Where a line contains the word "categories", copy that line from the records below.

(Data excerpts)

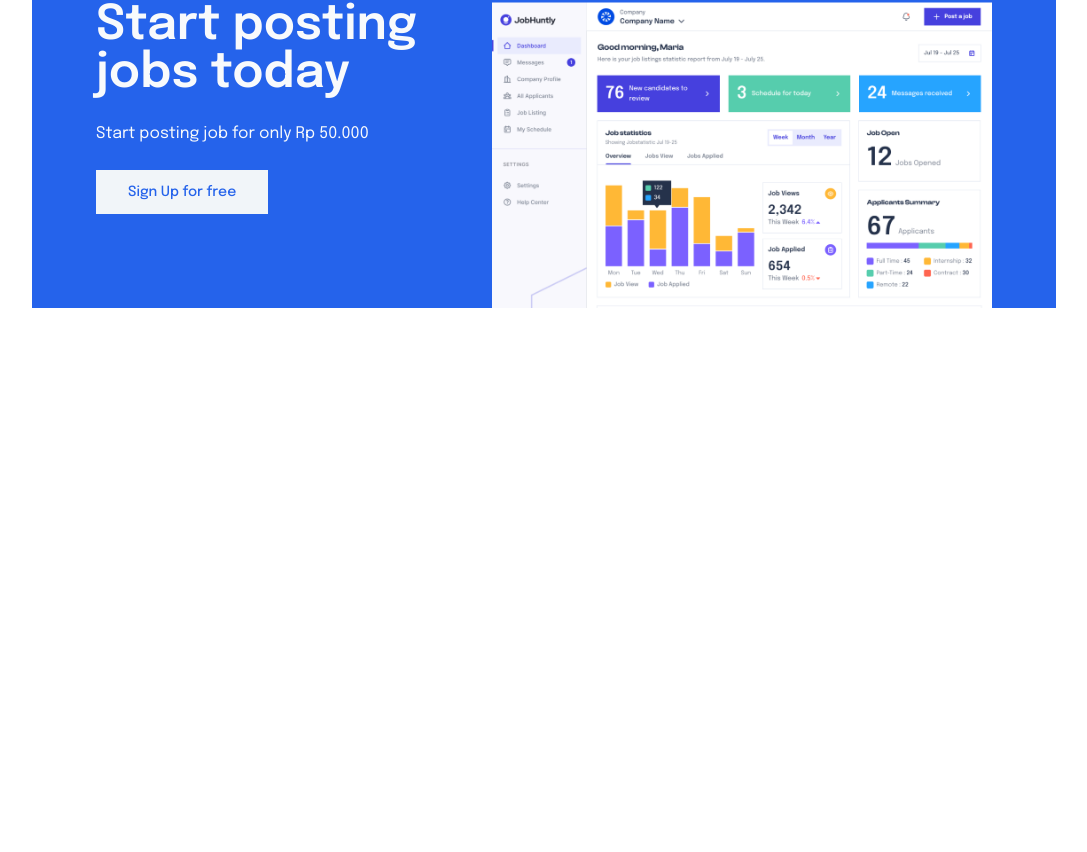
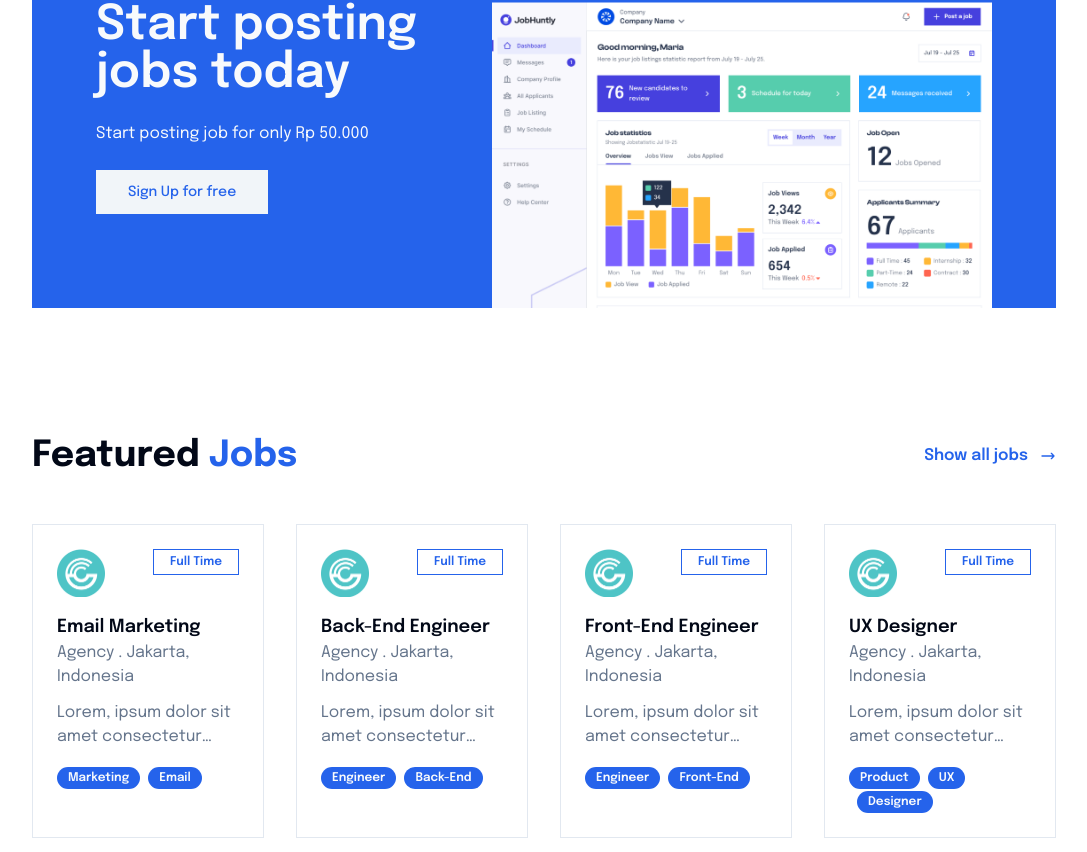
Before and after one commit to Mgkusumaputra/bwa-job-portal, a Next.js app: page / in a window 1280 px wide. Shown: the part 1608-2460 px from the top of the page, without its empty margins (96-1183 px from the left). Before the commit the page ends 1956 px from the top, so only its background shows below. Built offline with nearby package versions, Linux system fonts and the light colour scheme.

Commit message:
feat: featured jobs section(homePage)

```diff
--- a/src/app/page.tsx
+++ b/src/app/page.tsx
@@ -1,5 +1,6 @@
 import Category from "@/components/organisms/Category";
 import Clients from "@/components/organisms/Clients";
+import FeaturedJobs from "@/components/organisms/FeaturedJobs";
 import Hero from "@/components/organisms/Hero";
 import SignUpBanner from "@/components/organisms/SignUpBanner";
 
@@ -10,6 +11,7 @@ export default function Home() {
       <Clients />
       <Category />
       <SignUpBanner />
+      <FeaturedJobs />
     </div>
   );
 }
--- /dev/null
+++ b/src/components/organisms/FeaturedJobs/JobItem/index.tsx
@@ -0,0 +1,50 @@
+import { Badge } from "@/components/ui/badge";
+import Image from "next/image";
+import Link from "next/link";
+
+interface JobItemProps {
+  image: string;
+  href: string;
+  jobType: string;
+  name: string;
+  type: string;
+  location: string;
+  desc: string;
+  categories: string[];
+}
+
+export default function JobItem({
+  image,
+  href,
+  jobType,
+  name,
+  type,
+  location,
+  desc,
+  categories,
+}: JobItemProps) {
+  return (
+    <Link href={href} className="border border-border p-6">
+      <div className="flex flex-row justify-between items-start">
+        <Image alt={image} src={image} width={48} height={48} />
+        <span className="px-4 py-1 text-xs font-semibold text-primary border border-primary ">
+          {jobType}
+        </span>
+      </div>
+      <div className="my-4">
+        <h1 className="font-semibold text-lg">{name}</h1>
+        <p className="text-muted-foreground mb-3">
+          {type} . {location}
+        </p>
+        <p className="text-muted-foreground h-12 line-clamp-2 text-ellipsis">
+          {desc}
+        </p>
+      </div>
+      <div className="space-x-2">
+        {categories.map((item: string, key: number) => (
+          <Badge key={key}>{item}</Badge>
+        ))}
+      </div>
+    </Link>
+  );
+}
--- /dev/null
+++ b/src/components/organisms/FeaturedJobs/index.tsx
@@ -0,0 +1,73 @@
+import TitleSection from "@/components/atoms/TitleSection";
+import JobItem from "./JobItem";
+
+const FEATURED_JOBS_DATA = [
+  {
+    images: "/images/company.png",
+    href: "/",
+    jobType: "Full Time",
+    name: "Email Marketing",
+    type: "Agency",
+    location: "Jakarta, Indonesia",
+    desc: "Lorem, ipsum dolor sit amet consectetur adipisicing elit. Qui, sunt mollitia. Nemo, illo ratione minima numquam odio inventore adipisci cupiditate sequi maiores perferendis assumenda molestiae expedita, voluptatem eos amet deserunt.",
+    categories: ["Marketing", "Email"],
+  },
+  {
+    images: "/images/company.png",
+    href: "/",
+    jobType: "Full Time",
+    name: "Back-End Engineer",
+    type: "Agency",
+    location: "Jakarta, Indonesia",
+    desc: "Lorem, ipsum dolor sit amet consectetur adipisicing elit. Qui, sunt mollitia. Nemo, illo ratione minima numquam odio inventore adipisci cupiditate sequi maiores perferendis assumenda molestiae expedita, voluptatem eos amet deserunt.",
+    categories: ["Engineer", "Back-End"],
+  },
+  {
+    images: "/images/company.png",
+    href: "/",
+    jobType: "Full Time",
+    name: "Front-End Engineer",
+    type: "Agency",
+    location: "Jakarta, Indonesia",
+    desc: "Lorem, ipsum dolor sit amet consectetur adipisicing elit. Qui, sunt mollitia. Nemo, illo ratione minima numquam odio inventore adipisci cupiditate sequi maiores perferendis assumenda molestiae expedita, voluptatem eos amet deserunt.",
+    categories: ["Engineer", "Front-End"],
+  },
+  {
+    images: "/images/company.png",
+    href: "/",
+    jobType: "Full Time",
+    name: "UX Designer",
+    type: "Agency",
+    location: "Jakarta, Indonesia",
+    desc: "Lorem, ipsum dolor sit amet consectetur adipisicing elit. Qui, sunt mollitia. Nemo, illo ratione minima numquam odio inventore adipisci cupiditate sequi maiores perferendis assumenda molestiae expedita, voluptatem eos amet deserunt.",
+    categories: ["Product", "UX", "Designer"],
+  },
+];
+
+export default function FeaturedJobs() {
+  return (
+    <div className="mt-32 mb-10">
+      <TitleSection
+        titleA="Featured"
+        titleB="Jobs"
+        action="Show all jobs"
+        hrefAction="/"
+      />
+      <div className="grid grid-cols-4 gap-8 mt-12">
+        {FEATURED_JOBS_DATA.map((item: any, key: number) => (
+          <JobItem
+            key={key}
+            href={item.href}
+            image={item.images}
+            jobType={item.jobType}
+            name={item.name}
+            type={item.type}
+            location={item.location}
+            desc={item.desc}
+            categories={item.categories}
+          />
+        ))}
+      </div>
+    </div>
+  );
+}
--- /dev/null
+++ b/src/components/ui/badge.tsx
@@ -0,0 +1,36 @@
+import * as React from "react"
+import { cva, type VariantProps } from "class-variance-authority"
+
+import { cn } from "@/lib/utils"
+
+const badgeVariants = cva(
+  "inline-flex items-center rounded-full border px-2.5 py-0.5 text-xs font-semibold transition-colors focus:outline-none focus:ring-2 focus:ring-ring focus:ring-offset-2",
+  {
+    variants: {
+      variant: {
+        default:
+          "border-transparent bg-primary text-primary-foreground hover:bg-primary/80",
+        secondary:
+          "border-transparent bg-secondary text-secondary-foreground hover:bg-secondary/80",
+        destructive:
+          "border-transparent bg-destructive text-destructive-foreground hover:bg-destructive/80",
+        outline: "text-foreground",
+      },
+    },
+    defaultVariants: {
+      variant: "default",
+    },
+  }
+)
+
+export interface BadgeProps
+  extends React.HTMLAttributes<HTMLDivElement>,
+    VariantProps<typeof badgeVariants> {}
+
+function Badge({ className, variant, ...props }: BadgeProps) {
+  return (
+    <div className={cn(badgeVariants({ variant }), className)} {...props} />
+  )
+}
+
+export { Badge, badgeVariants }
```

(End Data excerpts)

Your solution:
+  categories: string[];
+  categories,
+        {categories.map((item: string, key: number) => (
+    categories: ["Marketing", "Email"],
+    categories: ["Engineer", "Back-End"],
+    categories: ["Engineer", "Front-End"],
+    categories: ["Product", "UX", "Designer"],
+            categories={item.categories}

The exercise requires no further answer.